Mercury, Random, Urine
Clinical Information Discusses physiology, pathophysiology, and general clinical aspects, as they relate to a laboratory test
The correlation between the levels of excretion in the urine and the clinical symptoms is considered poor, but urinary mercury (Hg) is the most reliable way to assess exposure to inorganic mercury.
For additional information, see HG/8618 Mercury, Blood.
Detecting mercury toxicity
Daily urine excretion >50 mcg/day indicates significant exposure (per World Health Organization standard).
Cautions Discusses conditions that may cause diagnostic confusion, including improper specimen collection and handling, inappropriate test selection, and interfering substances
To avoid contamination by dust, the specimen should be collected away from the site of suspected exposure.
High concentrations of gadolinium and iodine are known to interfere with most metals tests. If gadolinium- or iodine-containing contrast media has been administered, a specimen should not be collected for 96 hours.
Reference Values Describes reference intervals and additional information for interpretation of test results. May include intervals based on age and sex when appropriate. Intervals are Mayo-derived, unless otherwise designated.
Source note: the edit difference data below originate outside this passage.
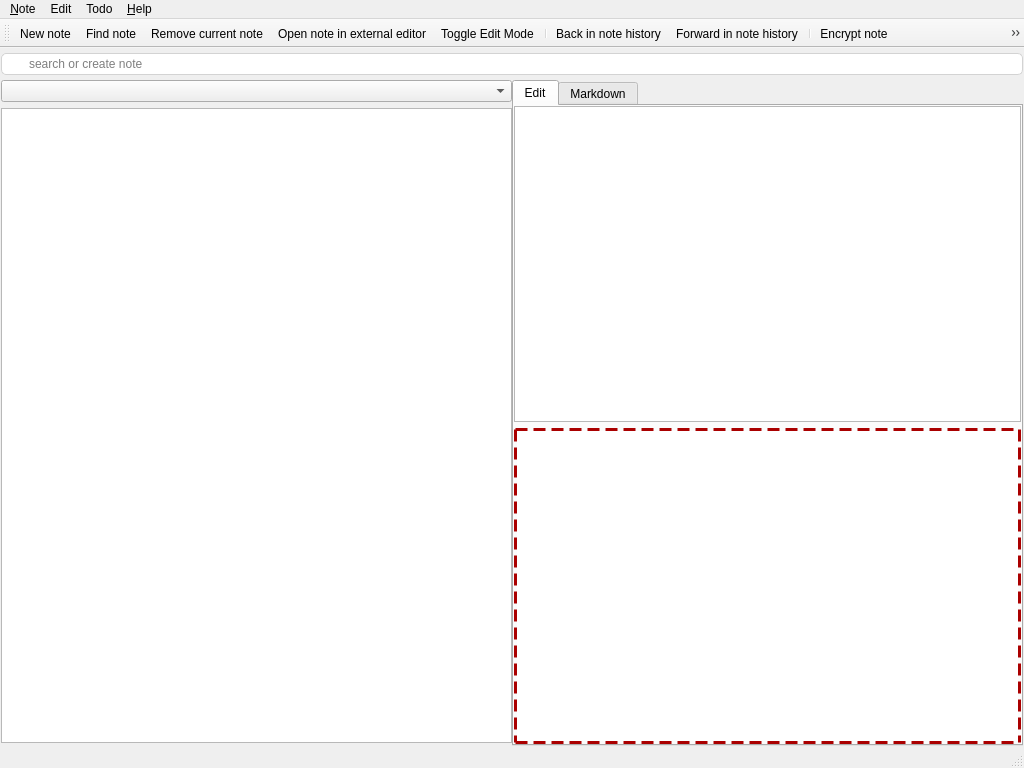
The window that src/mainwindow.ui (pbek/QOwnNotes) describes before a commit, drawn with Qt 5.
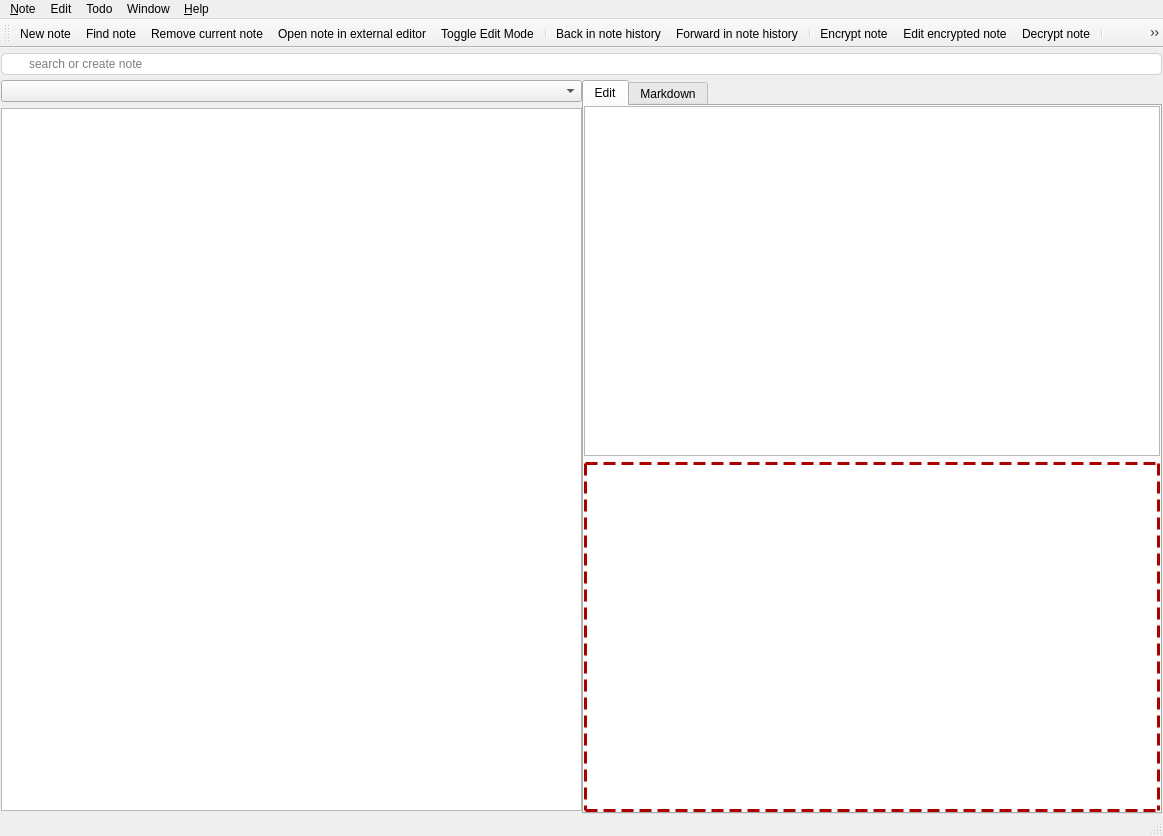
The same window after the commit. Icons and pictures are not drawn. Custom widgets are drawn as their Qt base class.

Commit message: implemented a distraction free mode

```diff
--- a/src/mainwindow.ui
+++ b/src/mainwindow.ui
@@ -6,8 +6,8 @@
    <rect>
     <x>0</x>
     <y>0</y>
-    <width>1024</width>
-    <height>768</height>
+    <width>1163</width>
+    <height>836</height>
    </rect>
   </property>
   <property name="windowTitle">
@@ -248,7 +248,7 @@
     <rect>
      <x>0</x>
      <y>0</y>
-     <width>1024</width>
+     <width>1163</width>
      <height>28</height>
     </rect>
    </property>
@@ -336,9 +336,16 @@
     </property>
     <addaction name="actionOpen_List"/>
    </widget>
+   <widget class="QMenu" name="menuWindow">
+    <property name="title">
+     <string>Window</string>
+    </property>
+    <addaction name="actionToggle_distraction_free_mode"/>
+   </widget>
    <addaction name="menuQOwnNotes"/>
    <addaction name="menuEdit"/>
    <addaction name="menuTodo"/>
+   <addaction name="menuWindow"/>
    <addaction name="menu_Help"/>
   </widget>
   <widget class="QToolBar" name="mainToolBar">
@@ -372,6 +379,7 @@
    <addaction name="separator"/>
    <addaction name="actionOpen_List"/>
    <addaction name="separator"/>
+   <addaction name="actionToggle_distraction_free_mode"/>
    <addaction name="action_Quit"/>
   </widget>
   <widget class="QStatusBar" name="statusBar"/>
@@ -817,6 +825,21 @@
     <string notr="true">Ctrl+PgUp</string>
    </property>
   </action>
+  <action name="actionToggle_distraction_free_mode">
+   <property name="icon">
+    <iconset theme="zoom-original" resource="breeze-qownnotes.qrc">
+     <normaloff>:/icons/breeze-qownnotes/16x16/zoom-original.svg</normaloff>:/icons/breeze-qownnotes/16x16/zoom-original.svg</iconset>
+   </property>
+   <property name="text">
+    <string>&amp;Distraction free mode</string>
+   </property>
+   <property name="toolTip">
+    <string>Distraction free mode, you can leave it with a button on the bottom right</string>
+   </property>
+   <property name="shortcut">
+    <string>Ctrl+Shift+D</string>
+   </property>
+  </action>
  </widget>
  <layoutdefault spacing="6" margin="11"/>
  <customwidgets>
```
Left out of the diff: 4 changed lines with no effect on the pictures. The commit also changes 8 other files.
If an interpretive report is provided, the reference value field will state this.
0-15 years: not established
> or =16 years: 0-9 mcg/L
Clinical References Provides recommendations for further in-depth reading of a clinical nature
1. Lee R, Middelton D, Caldwell K, et Al: A Review of Events That Expose Children to Elemental Mercury in the United States. Environ Health Perspect 2009;117:871-878
2. Bjorkman L, Lundekvam BF, Laegreid T, et al: Mercury in human brain, blood, muscle and toenails in relation to exposure: an autopsy study. Environmental Health 2007;6:1186-1476